━━━ Task inputs

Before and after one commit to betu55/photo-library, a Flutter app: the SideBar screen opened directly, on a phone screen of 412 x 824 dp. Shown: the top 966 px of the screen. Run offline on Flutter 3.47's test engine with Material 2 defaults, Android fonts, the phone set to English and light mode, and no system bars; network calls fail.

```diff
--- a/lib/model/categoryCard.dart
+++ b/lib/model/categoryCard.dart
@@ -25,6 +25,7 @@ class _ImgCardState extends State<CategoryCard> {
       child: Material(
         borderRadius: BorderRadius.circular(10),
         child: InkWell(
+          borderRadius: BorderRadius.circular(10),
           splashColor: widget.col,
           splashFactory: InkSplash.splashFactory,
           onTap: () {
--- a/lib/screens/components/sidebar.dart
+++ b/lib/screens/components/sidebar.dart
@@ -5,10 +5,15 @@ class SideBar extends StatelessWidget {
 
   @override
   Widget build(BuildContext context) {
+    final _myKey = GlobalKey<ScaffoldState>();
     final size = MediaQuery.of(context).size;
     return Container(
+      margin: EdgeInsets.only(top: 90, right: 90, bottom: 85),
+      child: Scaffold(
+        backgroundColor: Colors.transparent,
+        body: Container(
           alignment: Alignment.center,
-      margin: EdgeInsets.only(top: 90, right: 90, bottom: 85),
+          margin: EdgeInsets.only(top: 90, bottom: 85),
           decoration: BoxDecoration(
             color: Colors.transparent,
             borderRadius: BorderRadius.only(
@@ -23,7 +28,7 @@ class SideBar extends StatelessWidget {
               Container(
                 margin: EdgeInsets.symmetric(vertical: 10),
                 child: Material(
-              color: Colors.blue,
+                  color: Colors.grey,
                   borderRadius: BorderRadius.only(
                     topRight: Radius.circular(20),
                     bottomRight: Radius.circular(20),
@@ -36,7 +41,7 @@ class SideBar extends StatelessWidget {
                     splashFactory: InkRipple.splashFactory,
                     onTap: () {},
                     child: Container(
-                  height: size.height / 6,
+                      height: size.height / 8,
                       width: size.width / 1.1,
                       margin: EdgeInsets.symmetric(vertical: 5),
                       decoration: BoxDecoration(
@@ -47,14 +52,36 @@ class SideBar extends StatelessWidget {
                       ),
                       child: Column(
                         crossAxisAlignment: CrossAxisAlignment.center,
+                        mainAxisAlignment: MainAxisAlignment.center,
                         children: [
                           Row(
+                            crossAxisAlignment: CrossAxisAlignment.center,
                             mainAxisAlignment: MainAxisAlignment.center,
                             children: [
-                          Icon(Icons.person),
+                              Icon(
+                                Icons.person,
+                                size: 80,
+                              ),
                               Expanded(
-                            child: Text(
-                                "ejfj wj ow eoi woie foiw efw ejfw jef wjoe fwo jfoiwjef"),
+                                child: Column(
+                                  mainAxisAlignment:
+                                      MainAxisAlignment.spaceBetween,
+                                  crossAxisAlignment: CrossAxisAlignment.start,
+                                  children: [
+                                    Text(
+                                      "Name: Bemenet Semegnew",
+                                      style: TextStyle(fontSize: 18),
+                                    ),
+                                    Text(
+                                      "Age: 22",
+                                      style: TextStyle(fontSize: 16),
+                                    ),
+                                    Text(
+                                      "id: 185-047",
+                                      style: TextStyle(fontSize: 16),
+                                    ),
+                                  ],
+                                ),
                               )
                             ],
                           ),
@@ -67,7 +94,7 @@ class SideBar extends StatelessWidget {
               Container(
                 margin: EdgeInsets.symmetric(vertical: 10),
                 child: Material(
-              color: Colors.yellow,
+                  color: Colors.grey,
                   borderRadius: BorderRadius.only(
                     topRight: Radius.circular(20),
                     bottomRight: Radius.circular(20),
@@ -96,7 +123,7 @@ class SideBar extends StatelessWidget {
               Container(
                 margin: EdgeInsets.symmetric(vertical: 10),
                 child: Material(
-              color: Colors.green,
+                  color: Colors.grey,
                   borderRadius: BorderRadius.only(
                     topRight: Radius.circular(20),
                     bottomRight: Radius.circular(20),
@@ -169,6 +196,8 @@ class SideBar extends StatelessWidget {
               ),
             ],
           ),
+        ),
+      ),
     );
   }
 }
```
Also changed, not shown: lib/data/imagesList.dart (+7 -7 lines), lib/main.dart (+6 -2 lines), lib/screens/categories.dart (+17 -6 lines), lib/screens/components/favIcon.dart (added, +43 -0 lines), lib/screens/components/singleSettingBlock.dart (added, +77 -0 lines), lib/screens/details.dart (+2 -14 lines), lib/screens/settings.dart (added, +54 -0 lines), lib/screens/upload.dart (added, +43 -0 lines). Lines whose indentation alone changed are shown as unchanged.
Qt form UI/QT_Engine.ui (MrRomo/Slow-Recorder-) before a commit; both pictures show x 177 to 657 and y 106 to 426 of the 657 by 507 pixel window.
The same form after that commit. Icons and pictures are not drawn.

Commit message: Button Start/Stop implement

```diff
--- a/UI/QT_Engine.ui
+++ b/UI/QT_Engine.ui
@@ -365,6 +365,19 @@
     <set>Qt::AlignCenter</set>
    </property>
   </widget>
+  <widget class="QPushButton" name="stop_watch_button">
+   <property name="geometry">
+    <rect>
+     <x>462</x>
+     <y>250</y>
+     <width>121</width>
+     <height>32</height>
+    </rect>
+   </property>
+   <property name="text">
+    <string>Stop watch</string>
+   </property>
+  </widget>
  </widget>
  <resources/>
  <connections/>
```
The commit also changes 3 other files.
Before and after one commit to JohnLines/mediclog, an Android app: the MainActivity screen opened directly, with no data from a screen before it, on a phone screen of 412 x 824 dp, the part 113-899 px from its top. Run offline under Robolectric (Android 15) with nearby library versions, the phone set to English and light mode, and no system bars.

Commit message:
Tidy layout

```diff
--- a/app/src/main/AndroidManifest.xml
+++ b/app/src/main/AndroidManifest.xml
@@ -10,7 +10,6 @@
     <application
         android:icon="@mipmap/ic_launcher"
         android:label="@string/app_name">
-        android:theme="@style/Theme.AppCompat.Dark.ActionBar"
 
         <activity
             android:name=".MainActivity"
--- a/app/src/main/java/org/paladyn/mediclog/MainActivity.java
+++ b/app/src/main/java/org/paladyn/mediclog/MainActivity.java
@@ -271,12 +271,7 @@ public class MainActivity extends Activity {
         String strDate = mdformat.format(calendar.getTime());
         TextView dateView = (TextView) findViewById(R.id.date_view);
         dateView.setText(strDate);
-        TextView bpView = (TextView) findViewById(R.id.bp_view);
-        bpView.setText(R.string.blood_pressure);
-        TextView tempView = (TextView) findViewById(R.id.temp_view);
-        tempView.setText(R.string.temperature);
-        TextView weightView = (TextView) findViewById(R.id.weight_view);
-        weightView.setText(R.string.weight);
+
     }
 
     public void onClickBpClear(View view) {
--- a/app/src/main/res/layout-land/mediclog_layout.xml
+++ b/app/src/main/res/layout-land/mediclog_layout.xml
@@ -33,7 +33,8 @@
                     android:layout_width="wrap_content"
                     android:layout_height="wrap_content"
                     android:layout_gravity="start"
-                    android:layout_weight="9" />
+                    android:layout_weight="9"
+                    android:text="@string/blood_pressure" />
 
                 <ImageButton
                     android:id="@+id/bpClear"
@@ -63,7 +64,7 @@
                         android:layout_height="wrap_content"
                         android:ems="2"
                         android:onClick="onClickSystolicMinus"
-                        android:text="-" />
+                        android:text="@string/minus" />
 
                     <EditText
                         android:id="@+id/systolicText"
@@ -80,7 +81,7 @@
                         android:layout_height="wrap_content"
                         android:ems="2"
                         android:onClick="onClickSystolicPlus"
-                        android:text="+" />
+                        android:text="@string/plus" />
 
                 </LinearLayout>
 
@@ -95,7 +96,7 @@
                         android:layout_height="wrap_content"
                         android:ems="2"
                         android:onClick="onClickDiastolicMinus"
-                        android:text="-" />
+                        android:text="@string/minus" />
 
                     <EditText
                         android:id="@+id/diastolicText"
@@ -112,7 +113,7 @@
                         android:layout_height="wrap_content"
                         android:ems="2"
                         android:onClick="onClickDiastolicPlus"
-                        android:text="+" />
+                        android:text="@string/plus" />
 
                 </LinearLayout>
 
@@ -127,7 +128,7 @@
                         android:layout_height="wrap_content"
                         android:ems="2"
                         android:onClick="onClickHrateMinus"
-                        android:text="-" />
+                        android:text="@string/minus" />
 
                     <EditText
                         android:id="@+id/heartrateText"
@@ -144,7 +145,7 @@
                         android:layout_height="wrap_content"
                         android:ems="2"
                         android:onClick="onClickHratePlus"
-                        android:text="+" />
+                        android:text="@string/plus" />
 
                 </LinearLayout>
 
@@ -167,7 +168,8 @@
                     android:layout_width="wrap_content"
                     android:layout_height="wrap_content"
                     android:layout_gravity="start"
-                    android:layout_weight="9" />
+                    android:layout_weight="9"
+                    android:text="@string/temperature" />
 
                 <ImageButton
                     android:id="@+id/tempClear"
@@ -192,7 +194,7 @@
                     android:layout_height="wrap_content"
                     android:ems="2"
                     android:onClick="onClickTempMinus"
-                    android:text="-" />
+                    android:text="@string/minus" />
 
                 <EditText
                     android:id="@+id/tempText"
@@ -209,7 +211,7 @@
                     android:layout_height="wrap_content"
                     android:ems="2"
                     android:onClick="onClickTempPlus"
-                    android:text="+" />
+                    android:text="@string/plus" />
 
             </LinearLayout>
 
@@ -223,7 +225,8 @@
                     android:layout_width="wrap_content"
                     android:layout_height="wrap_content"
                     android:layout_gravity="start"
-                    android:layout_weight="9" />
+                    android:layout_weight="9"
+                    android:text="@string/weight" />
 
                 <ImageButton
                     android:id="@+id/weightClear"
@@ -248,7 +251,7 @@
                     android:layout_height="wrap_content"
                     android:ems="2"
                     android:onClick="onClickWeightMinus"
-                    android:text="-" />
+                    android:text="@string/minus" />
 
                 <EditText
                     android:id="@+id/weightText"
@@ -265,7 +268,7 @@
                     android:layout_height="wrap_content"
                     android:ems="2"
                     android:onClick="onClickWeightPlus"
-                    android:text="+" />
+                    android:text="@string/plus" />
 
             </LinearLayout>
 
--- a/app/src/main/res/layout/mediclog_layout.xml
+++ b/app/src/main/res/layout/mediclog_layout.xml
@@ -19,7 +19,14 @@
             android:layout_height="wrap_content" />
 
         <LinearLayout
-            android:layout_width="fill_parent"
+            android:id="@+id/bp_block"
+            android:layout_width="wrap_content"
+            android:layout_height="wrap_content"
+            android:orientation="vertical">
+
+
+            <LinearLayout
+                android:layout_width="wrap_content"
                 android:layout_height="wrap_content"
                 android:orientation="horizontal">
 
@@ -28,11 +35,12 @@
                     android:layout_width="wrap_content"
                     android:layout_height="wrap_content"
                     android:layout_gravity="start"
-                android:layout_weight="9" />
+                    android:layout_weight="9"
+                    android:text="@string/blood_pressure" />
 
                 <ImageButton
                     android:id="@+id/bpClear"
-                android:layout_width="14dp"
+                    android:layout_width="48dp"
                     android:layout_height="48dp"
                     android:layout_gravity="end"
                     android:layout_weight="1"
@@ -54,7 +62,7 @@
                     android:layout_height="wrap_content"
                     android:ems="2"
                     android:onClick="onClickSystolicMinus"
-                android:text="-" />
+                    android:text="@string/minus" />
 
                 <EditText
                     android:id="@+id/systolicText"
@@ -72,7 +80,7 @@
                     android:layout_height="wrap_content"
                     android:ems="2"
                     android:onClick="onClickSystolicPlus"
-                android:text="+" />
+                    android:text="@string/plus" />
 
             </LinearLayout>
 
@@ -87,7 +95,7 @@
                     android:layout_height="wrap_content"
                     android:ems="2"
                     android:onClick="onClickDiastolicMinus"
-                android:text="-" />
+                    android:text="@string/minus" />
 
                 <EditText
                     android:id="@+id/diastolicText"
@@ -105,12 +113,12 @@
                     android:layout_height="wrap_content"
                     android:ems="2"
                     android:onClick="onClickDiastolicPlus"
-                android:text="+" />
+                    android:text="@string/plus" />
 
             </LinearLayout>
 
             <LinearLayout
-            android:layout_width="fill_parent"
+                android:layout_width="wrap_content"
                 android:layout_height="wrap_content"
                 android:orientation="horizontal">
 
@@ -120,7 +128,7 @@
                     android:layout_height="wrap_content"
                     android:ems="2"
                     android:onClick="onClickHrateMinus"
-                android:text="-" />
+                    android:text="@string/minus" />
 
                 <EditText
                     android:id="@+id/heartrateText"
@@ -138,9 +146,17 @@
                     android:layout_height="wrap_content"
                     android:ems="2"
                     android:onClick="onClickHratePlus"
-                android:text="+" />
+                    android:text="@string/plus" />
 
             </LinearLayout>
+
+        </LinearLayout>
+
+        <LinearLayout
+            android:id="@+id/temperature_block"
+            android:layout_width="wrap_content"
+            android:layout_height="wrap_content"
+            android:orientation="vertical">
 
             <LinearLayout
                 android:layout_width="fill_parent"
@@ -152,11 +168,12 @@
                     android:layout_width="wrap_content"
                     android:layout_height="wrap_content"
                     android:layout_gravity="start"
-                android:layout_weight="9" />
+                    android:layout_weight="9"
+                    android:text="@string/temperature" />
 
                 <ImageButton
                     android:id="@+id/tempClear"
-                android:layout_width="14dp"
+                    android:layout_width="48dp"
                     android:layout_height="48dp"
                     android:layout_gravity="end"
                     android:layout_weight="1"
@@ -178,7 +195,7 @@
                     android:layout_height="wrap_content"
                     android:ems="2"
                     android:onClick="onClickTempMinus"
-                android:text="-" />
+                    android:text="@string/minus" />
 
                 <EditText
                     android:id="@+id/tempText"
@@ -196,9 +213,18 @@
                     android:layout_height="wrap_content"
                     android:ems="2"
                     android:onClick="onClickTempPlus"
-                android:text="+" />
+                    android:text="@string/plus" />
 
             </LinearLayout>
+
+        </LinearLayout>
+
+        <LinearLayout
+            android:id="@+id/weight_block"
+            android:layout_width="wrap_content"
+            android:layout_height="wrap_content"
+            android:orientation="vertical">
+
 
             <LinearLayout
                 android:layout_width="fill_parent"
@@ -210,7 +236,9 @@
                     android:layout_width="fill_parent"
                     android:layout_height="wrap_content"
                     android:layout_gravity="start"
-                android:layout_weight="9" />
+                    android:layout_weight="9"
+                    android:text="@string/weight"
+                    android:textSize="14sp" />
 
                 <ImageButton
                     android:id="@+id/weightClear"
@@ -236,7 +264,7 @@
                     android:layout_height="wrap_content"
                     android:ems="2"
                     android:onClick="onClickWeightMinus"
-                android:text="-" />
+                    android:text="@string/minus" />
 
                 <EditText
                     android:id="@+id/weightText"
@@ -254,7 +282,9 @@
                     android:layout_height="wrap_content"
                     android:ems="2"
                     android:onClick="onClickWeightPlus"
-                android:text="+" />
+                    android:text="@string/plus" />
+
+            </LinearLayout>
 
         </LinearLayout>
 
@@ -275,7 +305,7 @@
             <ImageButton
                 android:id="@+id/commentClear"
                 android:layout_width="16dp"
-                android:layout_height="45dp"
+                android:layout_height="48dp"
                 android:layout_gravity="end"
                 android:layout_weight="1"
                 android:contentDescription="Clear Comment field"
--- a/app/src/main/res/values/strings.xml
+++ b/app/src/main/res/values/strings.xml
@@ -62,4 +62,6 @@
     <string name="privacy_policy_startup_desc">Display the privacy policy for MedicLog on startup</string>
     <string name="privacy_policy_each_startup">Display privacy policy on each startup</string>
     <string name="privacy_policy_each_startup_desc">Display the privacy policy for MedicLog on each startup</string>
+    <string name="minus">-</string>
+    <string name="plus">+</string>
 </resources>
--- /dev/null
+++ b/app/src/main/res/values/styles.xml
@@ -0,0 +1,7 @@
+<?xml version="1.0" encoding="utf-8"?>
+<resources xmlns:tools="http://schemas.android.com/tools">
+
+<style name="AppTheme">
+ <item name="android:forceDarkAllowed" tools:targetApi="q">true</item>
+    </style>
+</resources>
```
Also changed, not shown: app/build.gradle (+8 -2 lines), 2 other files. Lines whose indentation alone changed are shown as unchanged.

━━━━━━

What to work on: Show all lines of the material in which the word "data" can be found.

Output below:
Also changed, not shown: lib/data/imagesList.dart (+7 -7 lines), lib/main.dart (+6 -2 lines), lib/screens/categories.dart (+17 -6 lines), lib/screens/components/favIcon.dart (added, +43 -0 lines), lib/screens/components/singleSettingBlock.dart (added, +77 -0 lines), lib/screens/details.dart (+2 -14 lines), lib/screens/settings.dart (added, +54 -0 lines), lib/screens/upload.dart (added, +43 -0 lines). Lines whose indentation alone changed are shown as unchanged.
Before and after one commit to JohnLines/mediclog, an Android app: the MainActivity screen opened directly, with no data from a screen before it, on a phone screen of 412 x 824 dp, the part 113-899 px from its top. Run offline under Robolectric (Android 15) with nearby library versions, the phone set to English and light mode, and no system bars.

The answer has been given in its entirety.